### Available data
################
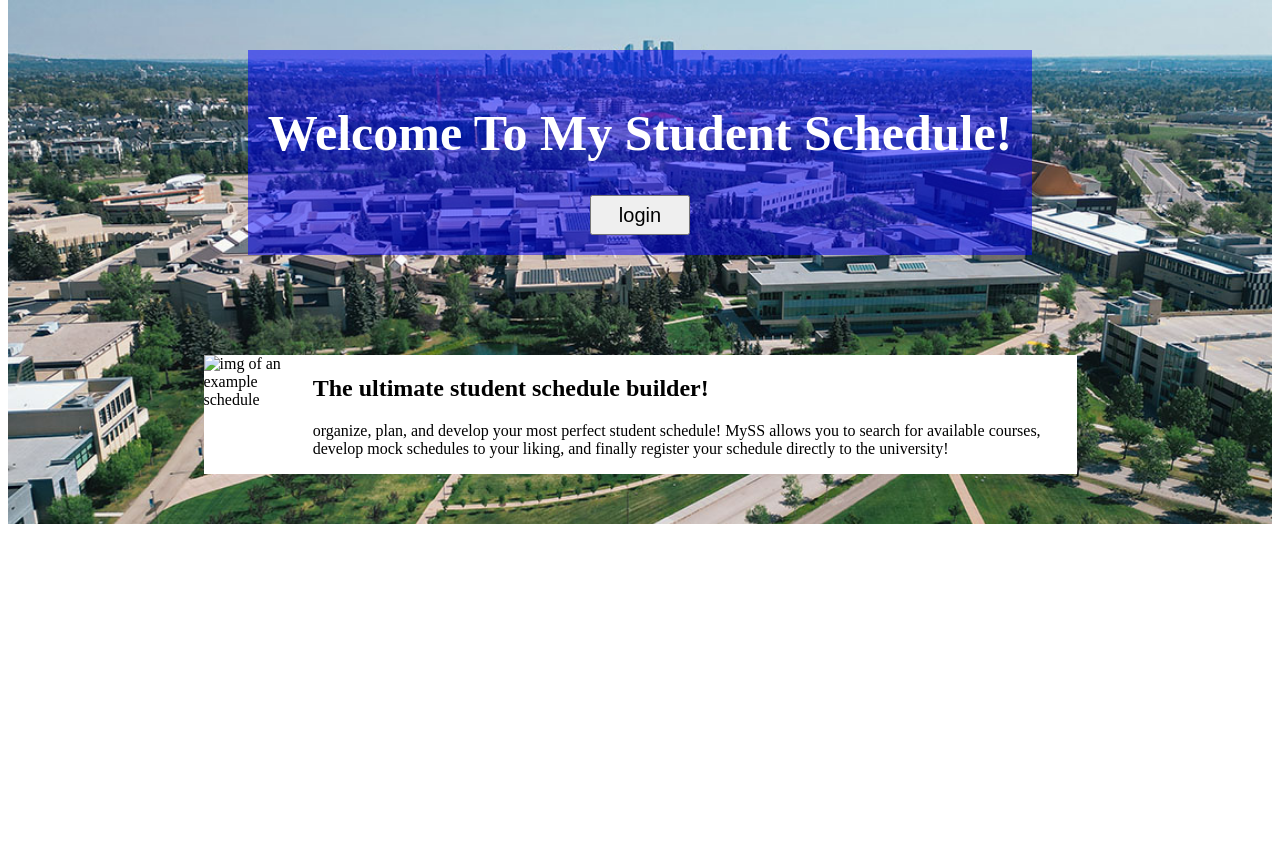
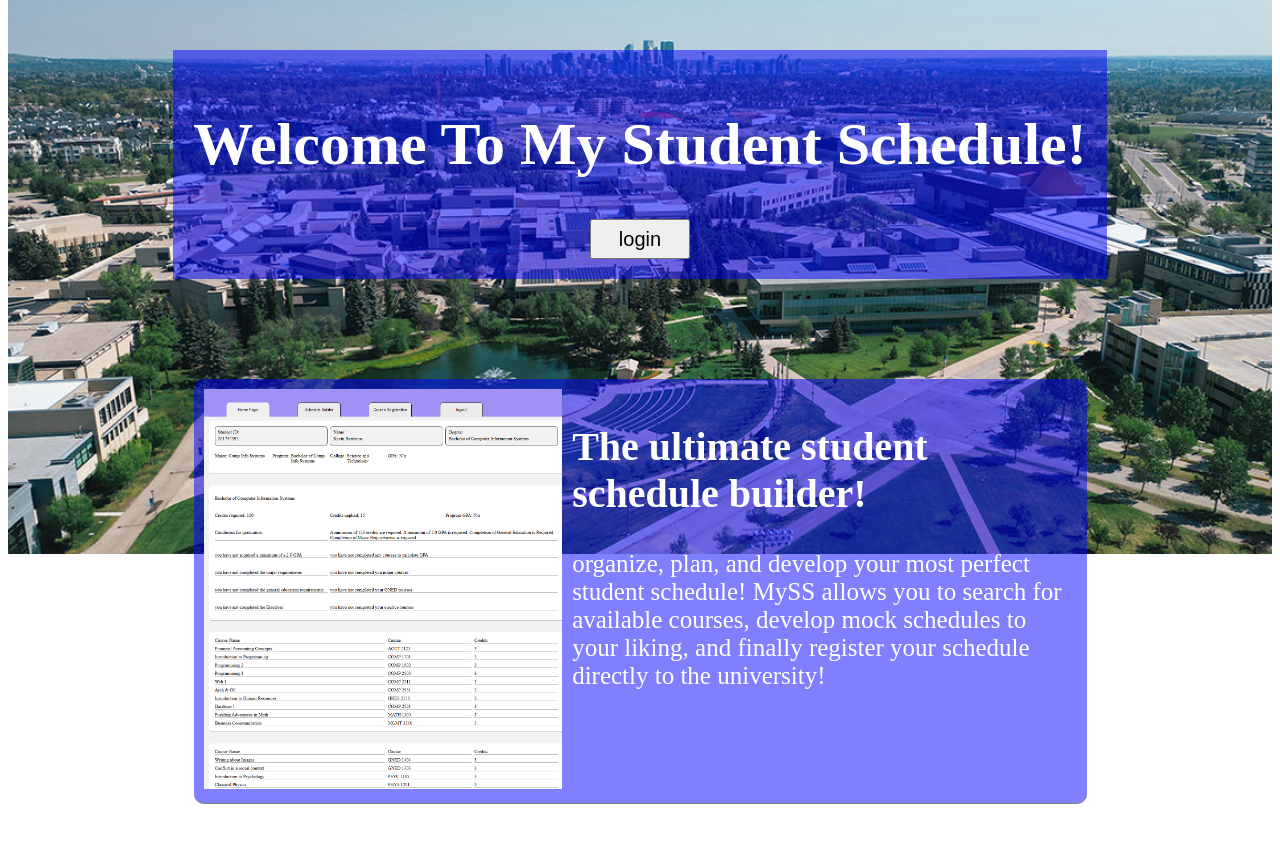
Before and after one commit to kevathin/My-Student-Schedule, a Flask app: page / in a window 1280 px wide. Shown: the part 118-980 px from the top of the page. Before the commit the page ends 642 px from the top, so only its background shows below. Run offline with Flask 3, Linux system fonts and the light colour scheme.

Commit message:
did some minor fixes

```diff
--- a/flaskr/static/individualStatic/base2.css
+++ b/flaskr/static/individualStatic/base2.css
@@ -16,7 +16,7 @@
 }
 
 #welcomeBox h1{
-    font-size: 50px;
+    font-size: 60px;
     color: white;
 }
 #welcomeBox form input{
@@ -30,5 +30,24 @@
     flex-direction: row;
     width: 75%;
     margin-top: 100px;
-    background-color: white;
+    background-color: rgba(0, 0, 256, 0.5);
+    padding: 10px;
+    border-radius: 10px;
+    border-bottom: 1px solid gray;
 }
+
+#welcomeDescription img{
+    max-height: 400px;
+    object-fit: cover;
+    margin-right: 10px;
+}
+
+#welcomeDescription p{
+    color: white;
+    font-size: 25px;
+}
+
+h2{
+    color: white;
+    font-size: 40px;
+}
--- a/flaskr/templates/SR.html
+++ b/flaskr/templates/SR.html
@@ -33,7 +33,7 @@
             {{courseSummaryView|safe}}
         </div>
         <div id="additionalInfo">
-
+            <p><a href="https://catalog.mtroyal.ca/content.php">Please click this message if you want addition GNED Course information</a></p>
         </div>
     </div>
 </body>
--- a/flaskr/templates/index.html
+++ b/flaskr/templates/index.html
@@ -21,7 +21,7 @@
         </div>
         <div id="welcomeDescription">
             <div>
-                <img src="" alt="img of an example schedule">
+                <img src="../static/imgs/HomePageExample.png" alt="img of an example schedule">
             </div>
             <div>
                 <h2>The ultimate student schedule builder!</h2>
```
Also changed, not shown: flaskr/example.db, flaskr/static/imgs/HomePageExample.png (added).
################
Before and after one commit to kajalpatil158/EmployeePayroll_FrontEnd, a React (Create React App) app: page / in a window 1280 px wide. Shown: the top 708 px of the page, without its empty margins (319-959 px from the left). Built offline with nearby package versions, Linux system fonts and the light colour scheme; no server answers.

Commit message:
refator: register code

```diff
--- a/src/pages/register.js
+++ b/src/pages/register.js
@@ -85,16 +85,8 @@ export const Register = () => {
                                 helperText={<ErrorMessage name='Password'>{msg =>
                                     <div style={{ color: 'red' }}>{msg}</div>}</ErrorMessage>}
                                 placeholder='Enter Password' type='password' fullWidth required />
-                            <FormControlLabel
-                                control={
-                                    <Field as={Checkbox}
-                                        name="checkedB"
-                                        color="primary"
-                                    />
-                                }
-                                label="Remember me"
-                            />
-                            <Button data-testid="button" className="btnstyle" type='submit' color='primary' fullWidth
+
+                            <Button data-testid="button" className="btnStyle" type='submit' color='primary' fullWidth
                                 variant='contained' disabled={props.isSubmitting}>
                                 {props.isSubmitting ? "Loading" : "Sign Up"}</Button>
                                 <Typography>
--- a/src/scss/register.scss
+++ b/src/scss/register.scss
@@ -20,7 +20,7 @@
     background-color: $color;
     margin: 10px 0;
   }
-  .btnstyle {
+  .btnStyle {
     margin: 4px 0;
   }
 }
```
################
### What the exercise asks
In the records above, locate every line with the string "Button" and copy it.

### Problem solution
-                            <Button data-testid="button" className="btnstyle" type='submit' color='primary' fullWidth
+                            <Button data-testid="button" className="btnStyle" type='submit' color='primary' fullWidth
                                 {props.isSubmitting ? "Loading" : "Sign Up"}</Button>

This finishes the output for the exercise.